I know what you’re saying to yourself. Deck joists are already treated. Why do I need to apply more treatment? There are a few reasons. First of all, because the way decking is generally attached to joists, there is a multitude of cracks and crevices in the joints between these pieces of lumber. Because these nooks and crannies are poorly ventilated and slow to drain, they trap moisture, causing rot.
And though the pressure treatment that the wood has undergone will protect it to some degree, water will eventually triumph if the wood isn’t able to dry quickly. Trapped moisture, even in treated lumber, will eventually cause rot.

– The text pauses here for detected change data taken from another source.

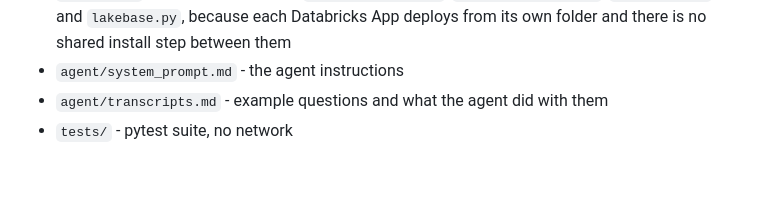
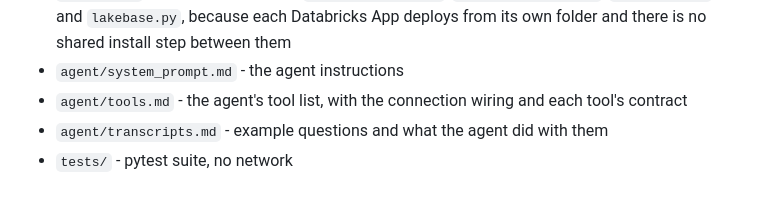
Before and after one commit to gabrielsntr/ai-databricks-day-three-homework-mcp-server, a Markdown page: README.md, the part around the change. Rendered like a GitHub page.

```diff
--- a/README.md
+++ b/README.md
@@ -241,5 +241,6 @@ degrades quietly instead of failing.
   and `lakebase.py`, because each Databricks App deploys from its own folder and there is no
   shared install step between them
 - `agent/system_prompt.md` - the agent instructions
+- `agent/tools.md` - the agent's tool list, with the connection wiring and each tool's contract
 - `agent/transcripts.md` - example questions and what the agent did with them
 - `tests/` - pytest suite, no network
```
Also changed, not shown: agent/tools.md (added, +118 -0 lines).
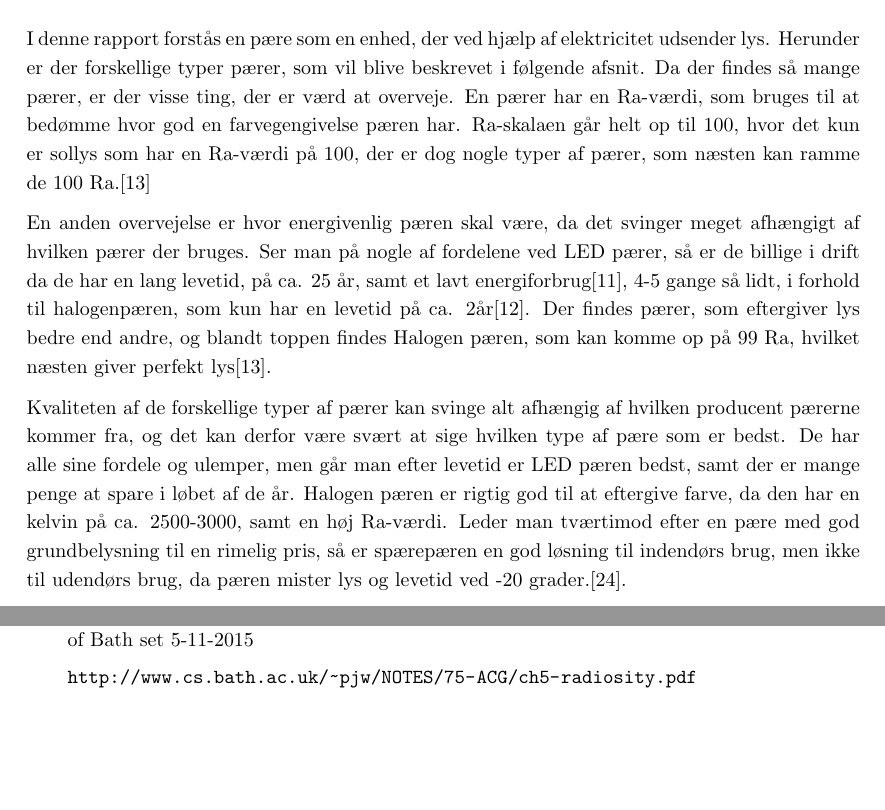
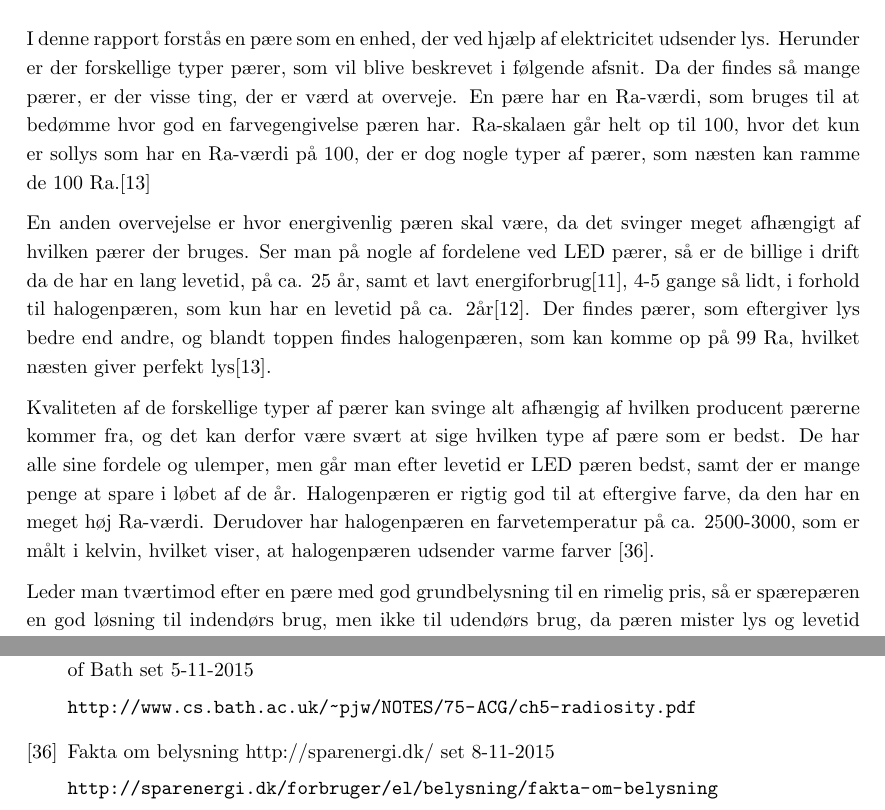
Before and after one commit to AAUSoftwareStudentGroup/P1-Raytracing, a LaTeX document (problem/main.tex, which reads problem/sections/bibliography.tex, problem/subsection/begrebsligoerelse.tex): two parts of pages 8 and 24 of 25, joined at a grey line, cut so that both start at the same text, the shorter picture padded with empty space. Compiled offline with pdfLaTeX.

Commit message:
rettelser vedr. kelvin i afsnit 3.2.4 pærer

```diff
--- a/problem/sections/bibliography.tex
+++ b/problem/sections/bibliography.tex
@@ -249,6 +249,13 @@
 
   \url{http://www.cs.bath.ac.uk/~pjw/NOTES/75-ACG/ch5-radiosity.pdf}
 
+ \bibitem{farvetemperatur}
+  Fakta om belysning
+  http://sparenergi.dk/
+  set 8-11-2015
+
+  \url{http://sparenergi.dk/forbruger/el/belysning/fakta-om-belysning}
+
 
 \end{thebibliography}
 \clearpage
--- a/problem/subsection/begrebsligoerelse.tex
+++ b/problem/subsection/begrebsligoerelse.tex
@@ -44,12 +44,14 @@ Ud fra disse foretrukne placeringer, opstillet af integral-led, kan vi antage at
 
 \subsubsection{Pærer}
 I denne rapport forstås en pære som en enhed, der ved hjælp af elektricitet udsender lys. Herunder er der forskellige typer pærer, som vil blive beskrevet i følgende afsnit.
-Da der findes så mange pærer, er der visse ting, der er værd at overveje. En pærer har en Ra-værdi, som bruges til at bedømme hvor god en farvegengivelse pæren har. Ra-skalaen går helt op til 100, hvor det kun er sollys som har en Ra-værdi på 100, der er dog nogle typer af pærer, som næsten kan ramme de 100 Ra.\cite{halogen_paere}
+Da der findes så mange pærer, er der visse ting, der er værd at overveje. En pære har en Ra-værdi, som bruges til at bedømme hvor god en farvegengivelse pæren har. Ra-skalaen går helt op til 100, hvor det kun er sollys som har en Ra-værdi på 100, der er dog nogle typer af pærer, som næsten kan ramme de 100 Ra.\cite{halogen_paere}
 
 En anden overvejelse er hvor energivenlig pæren skal være, da det svinger meget afhængigt af hvilken pærer der bruges. Ser man på nogle af fordelene ved LED pærer, så er de billige i drift da de har en lang levetid, på ca. 25 år, samt et lavt energiforbrug\cite{LED}, 4-5 gange så lidt, i forhold til halogenpæren, som kun har en levetid på ca. 2år\cite{vaelg_paere}.
-Der findes pærer, som eftergiver lys bedre end andre, og blandt toppen findes Halogen pæren, som kan komme op på 99 Ra, hvilket næsten giver perfekt lys\cite{halogen_paere}.
+Der findes pærer, som eftergiver lys bedre end andre, og blandt toppen findes halogenpæren, som kan komme op på 99 Ra, hvilket næsten giver perfekt lys\cite{halogen_paere}.
 
-Kvaliteten af de forskellige typer af pærer kan svinge alt afhængig af hvilken producent pærerne kommer fra, og det kan derfor være svært at sige hvilken type af pære som er bedst. De har alle sine fordele og ulemper, men går man efter levetid er LED pæren bedst, samt der er mange penge at spare i løbet af de år. Halogen pæren er rigtig god til at eftergive farve, da den har en kelvin på ca. 2500-3000, samt en høj Ra-værdi. Leder man tværtimod efter en pære med god grundbelysning til en rimelig pris, så er spærepæren en god løsning til indendørs brug, men ikke til udendørs brug, da pæren mister lys og levetid ved -20 grader.\cite{sparepaerer}.
+Kvaliteten af de forskellige typer af pærer kan svinge alt afhængig af hvilken producent pærerne kommer fra, og det kan derfor være svært at sige hvilken type af pære som er bedst. De har alle sine fordele og ulemper, men går man efter levetid er LED pæren bedst, samt der er mange penge at spare i løbet af de år. Halogenpæren er rigtig god til at eftergive farve, da den har en meget høj Ra-værdi. Derudover har halogenpæren en farvetemperatur på ca. 2500-3000, som er målt i kelvin, hvilket viser, at halogenpæren udsender varme farver \cite{farvetemperatur}.
+
+Leder man tværtimod efter en pære med god grundbelysning til en rimelig pris, så er spærepæren en god løsning til indendørs brug, men ikke til udendørs brug, da pæren mister lys og levetid ved -20 grader.\cite{sparepaerer}.
 
 Det kan konkluderes udfra ovenstående, at kvaliteten af en lyskilde, afhænger af hvor lyset skal bruges, for de forskellige pærer er alle gode, afhængigt af hvor de placeres. Udover kvaliteten af pæren, kan det antages at de forskellige pærer afgiver lys på forskellige måder og dermed kan det være svært at forudse hvordan lampen og lyset kommer til at se ud.
 
```
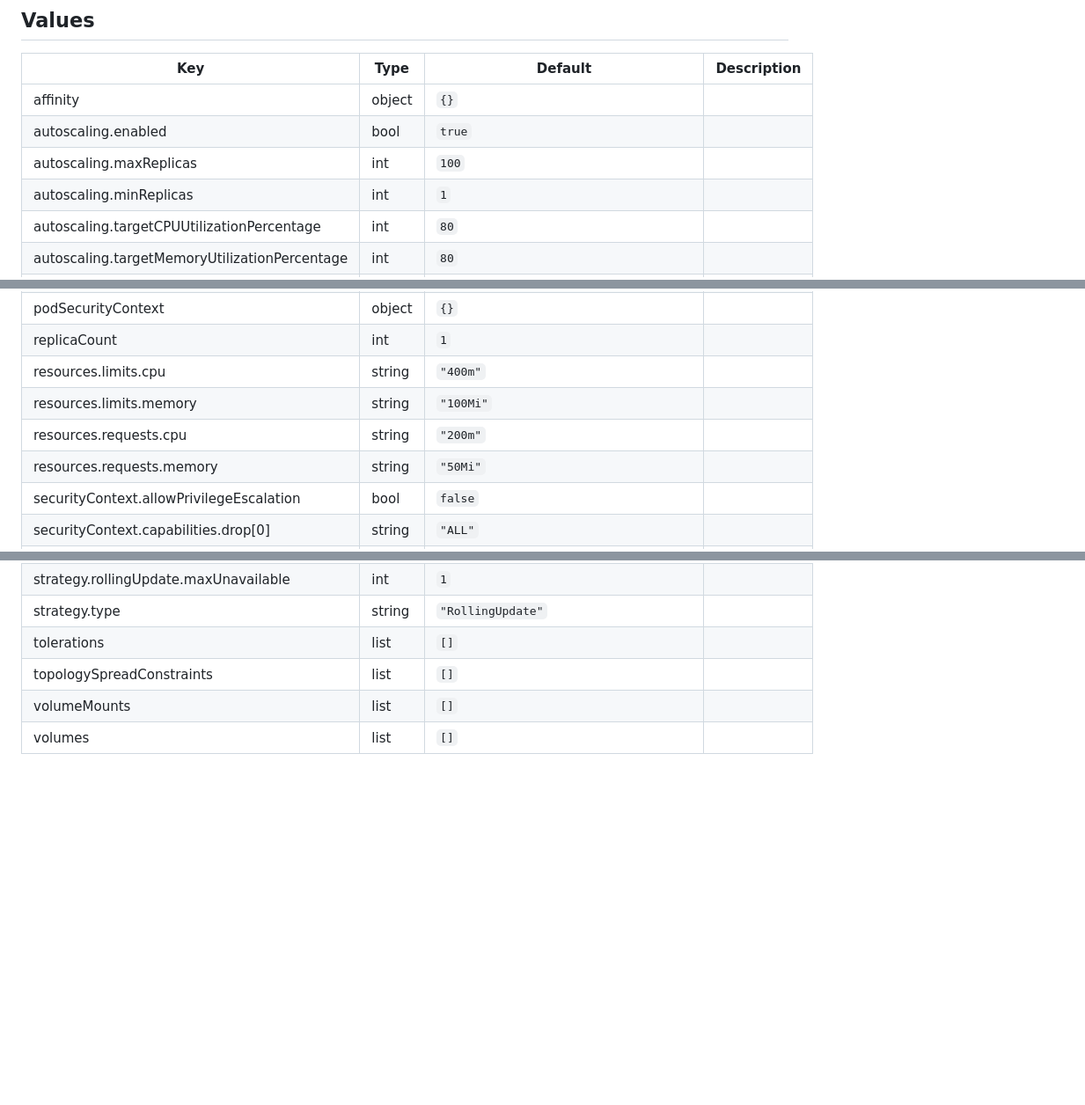
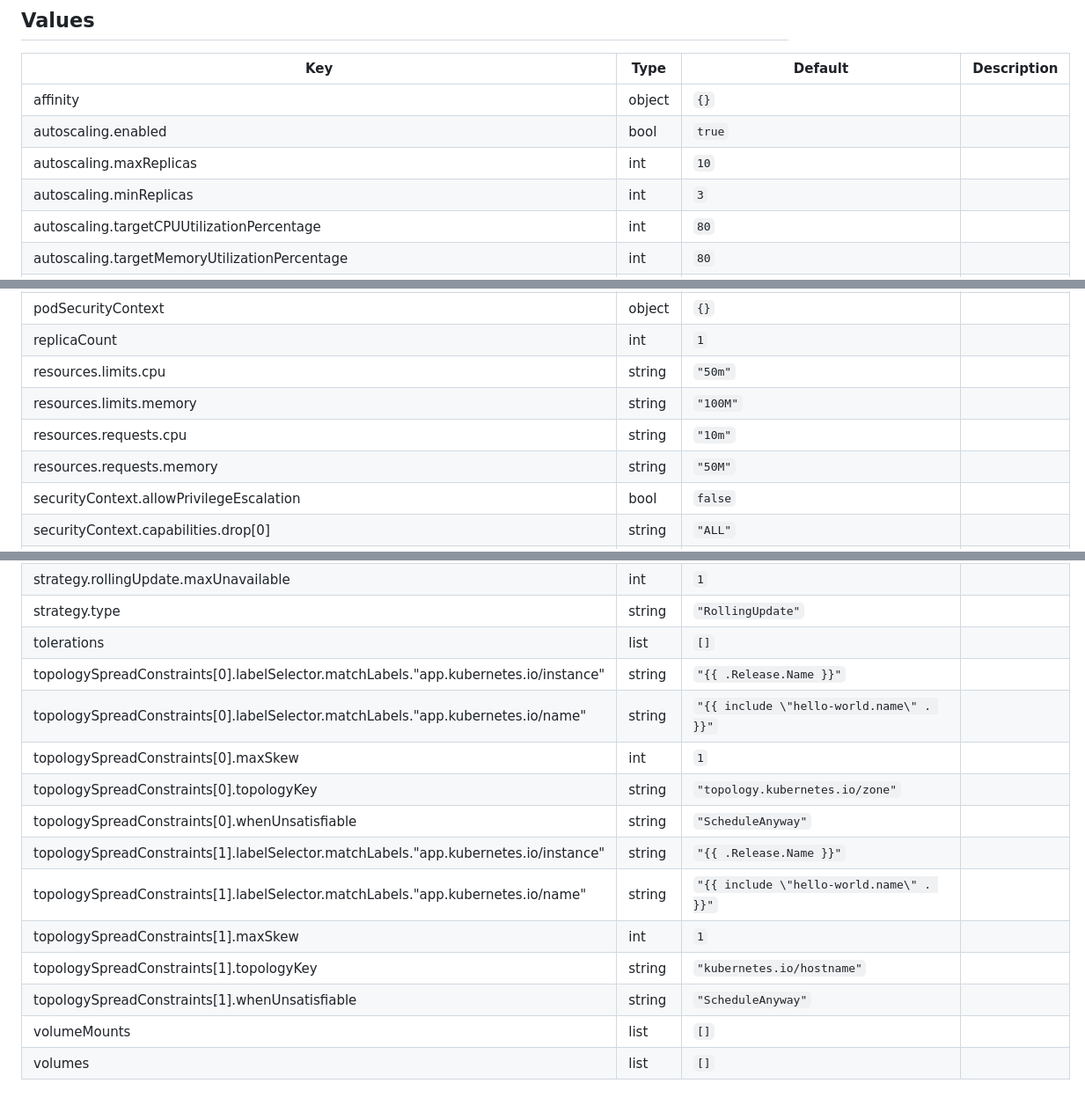
Before and after one commit to giantswarm/hello-world-app, a Markdown page: helm/hello-world/README.md, 3 parts joined by grey strips. Shown at 88% size. GitHub-like rendering; blank space fills up the shorter version.

Commit message:
Update generated README via helm-docs

```diff
--- a/helm/hello-world/README.md
+++ b/helm/hello-world/README.md
@@ -23,8 +23,8 @@ A chart that deploys a basic hello world site and lets you test values merging o
 |-----|------|---------|-------------|
 | affinity | object | `{}` |  |
 | autoscaling.enabled | bool | `true` |  |
-| autoscaling.maxReplicas | int | `100` |  |
-| autoscaling.minReplicas | int | `1` |  |
+| autoscaling.maxReplicas | int | `10` |  |
+| autoscaling.minReplicas | int | `3` |  |
 | autoscaling.targetCPUUtilizationPercentage | int | `80` |  |
 | autoscaling.targetMemoryUtilizationPercentage | int | `80` |  |
 | fullnameOverride | string | `""` |  |
@@ -51,10 +51,10 @@ A chart that deploys a basic hello world site and lets you test values merging o
 | podLabels | object | `{}` |  |
 | podSecurityContext | object | `{}` |  |
 | replicaCount | int | `1` |  |
-| resources.limits.cpu | string | `"400m"` |  |
-| resources.limits.memory | string | `"100Mi"` |  |
-| resources.requests.cpu | string | `"200m"` |  |
-| resources.requests.memory | string | `"50Mi"` |  |
+| resources.limits.cpu | string | `"50m"` |  |
+| resources.limits.memory | string | `"100M"` |  |
+| resources.requests.cpu | string | `"10m"` |  |
+| resources.requests.memory | string | `"50M"` |  |
 | securityContext.allowPrivilegeEscalation | bool | `false` |  |
 | securityContext.capabilities.drop[0] | string | `"ALL"` |  |
 | securityContext.readOnlyRootFilesystem | bool | `true` |  |
@@ -73,6 +73,15 @@ A chart that deploys a basic hello world site and lets you test values merging o
 | strategy.rollingUpdate.maxUnavailable | int | `1` |  |
 | strategy.type | string | `"RollingUpdate"` |  |
 | tolerations | list | `[]` |  |
-| topologySpreadConstraints | list | `[]` |  |
+| topologySpreadConstraints[0].labelSelector.matchLabels."app.kubernetes.io/instance" | string | `"{{ .Release.Name }}"` |  |
+| topologySpreadConstraints[0].labelSelector.matchLabels."app.kubernetes.io/name" | string | `"{{ include \"hello-world.name\" . }}"` |  |
+| topologySpreadConstraints[0].maxSkew | int | `1` |  |
+| topologySpreadConstraints[0].topologyKey | string | `"topology.kubernetes.io/zone"` |  |
+| topologySpreadConstraints[0].whenUnsatisfiable | string | `"ScheduleAnyway"` |  |
+| topologySpreadConstraints[1].labelSelector.matchLabels."app.kubernetes.io/instance" | string | `"{{ .Release.Name }}"` |  |
+| topologySpreadConstraints[1].labelSelector.matchLabels."app.kubernetes.io/name" | string | `"{{ include \"hello-world.name\" . }}"` |  |
+| topologySpreadConstraints[1].maxSkew | int | `1` |  |
+| topologySpreadConstraints[1].topologyKey | string | `"kubernetes.io/hostname"` |  |
+| topologySpreadConstraints[1].whenUnsatisfiable | string | `"ScheduleAnyway"` |  |
 | volumeMounts | list | `[]` |  |
 | volumes | list | `[]` |  |
```
Also changed, not shown: other parts of helm/hello-world/README.md (+1 -1 lines).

It’s also important to understand that treated lumber isn’t treated to the core. The pressure treatment only penetrates the wood a few inches. With large joists and beams, that means the center is just plain old wood. Why does it matter if the core of each joist isn’t treated?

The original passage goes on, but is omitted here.